Tuesday, August 29, 2017

Summary: Fear and Trembling / Kierkegaard - Problem II - part 2

The paradox of faith (described in part 1 of the summary) is for Kierkegaard beyond mediation and beyond Dialectical resolution. The Paradox also leaves the individual in a solitary state since he cannot appeal to the external ethical. "Faith is this paradox, and the individual absolutely cannot make himself intelligible to anybody (Fear and Trembling, p.120)". This is another level of the paradox of Abraham who does something completely selfish for himself which is at the same time completely selfless in relation to the absolute. The knight of faith has to carry alone this paradox as a burden all the long way to Mount Moriah. "only the individual becomes a knight of faith as the particular individual, and this is the greatness of this knighthood" (Ibid).

Kierkegaard quotes Luke 14:26 ("If anyone comes to me and does not hate father and mother, wife and children, brothers and sisters—yes, even their own life—such a person cannot be my disciple") and says that commentary which tries to avoid the harshness of these words fails to understand their meaning. For Kierkegaard only he who literally follows this passage can erect a building of faith. Kierkegaard explains that "The absolute duty may cause one to do what ethics would forbid, but by no means can it cause the knight of faith to cease to Love" (Fear and Trembling, p.122). What seems on the outside as Abraham hating Isaac is in fact Abraham loving him even more, otherwise there would be no sacrifice.

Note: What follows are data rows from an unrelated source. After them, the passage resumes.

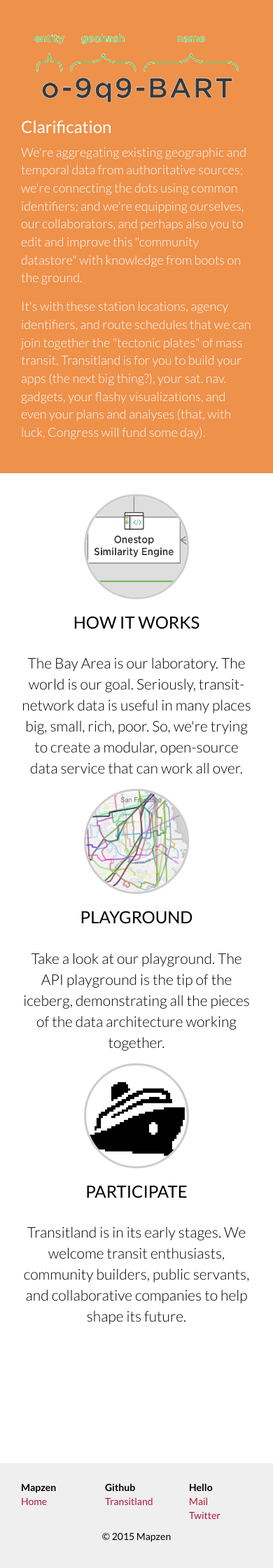
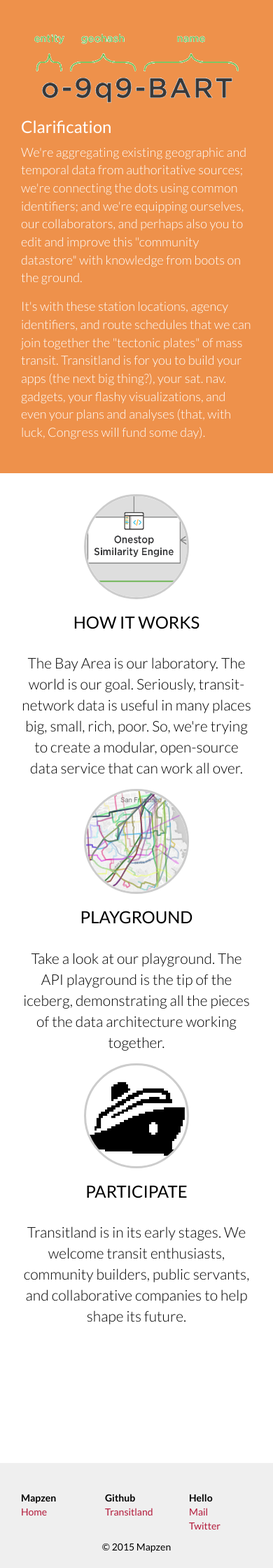
Before and after one commit to transitland/www-transit-land, a Jekyll site: the page built from index.html, in a window 390 px wide. Shown: the part 1437-3677 px from the top of the page at 70% size. Built offline with Jekyll 4.4.1, drawn with Linux system fonts in a browser that asks for light colours; nearby versions of some CDN libraries.

Commit message:
mobile footer , h2 style

```diff
--- a/_sass/_footer.scss
+++ b/_sass/_footer.scss
@@ -29,9 +29,9 @@
     z-index:0;
   .container{
     top:0%;
-    height:$footer-h;
+    height:100%;
     }
-  p{padding-top:$spacing-unit/2;}
+  p{padding-top:$spacing-unit/2;margin-top:$spacing-unit/2;}
   }
 }
 
--- a/_sass/_style.scss
+++ b/_sass/_style.scss
@@ -173,6 +173,10 @@
 }
 
 @include media-query($on-palm){
+  h2{
+    font-size:30px;
+    letter-spacing: 1.7px;
+  }
 
   .badges-wrapper{
    margin-top:0px;
--- a/css/main.scss
+++ b/css/main.scss
@@ -11,6 +11,7 @@
 $base-line-height: 1.5;
 
 $spacing-unit:     30px;
+$mobile-footer-h:  120px;
 $footer-h:         150px;
 $mobile-slide-h:   500px;
 $text-color:       #000;
```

The sacrifice is the paradox between Abraham's love for Isaac and his love for God. This cannot be understood by bystanders, who will only see Abraham as a murderer.

Being the knight of faith has to break beyond the ethical and cannot stay within it, since such a paradoxical command like the one Abraham received cannot be mandated by law (like the church, which is a mediating function). This once again means for Kierkegaard that the knight of faith is solitary in his existence (and not by loving others less, on the contrary). And solitude for Kierkegaard is a harsh business which requires rare courage since he who knows the great " knows its terror–and apart from the terror one does not know the great at all" (Fear and Trembling, p.124).    

Back to the main summary of Fear and Trembling
or by chapter:
Eulogy on Abraham
Preliminary Expectoration
Problem I
Problem II
Problem III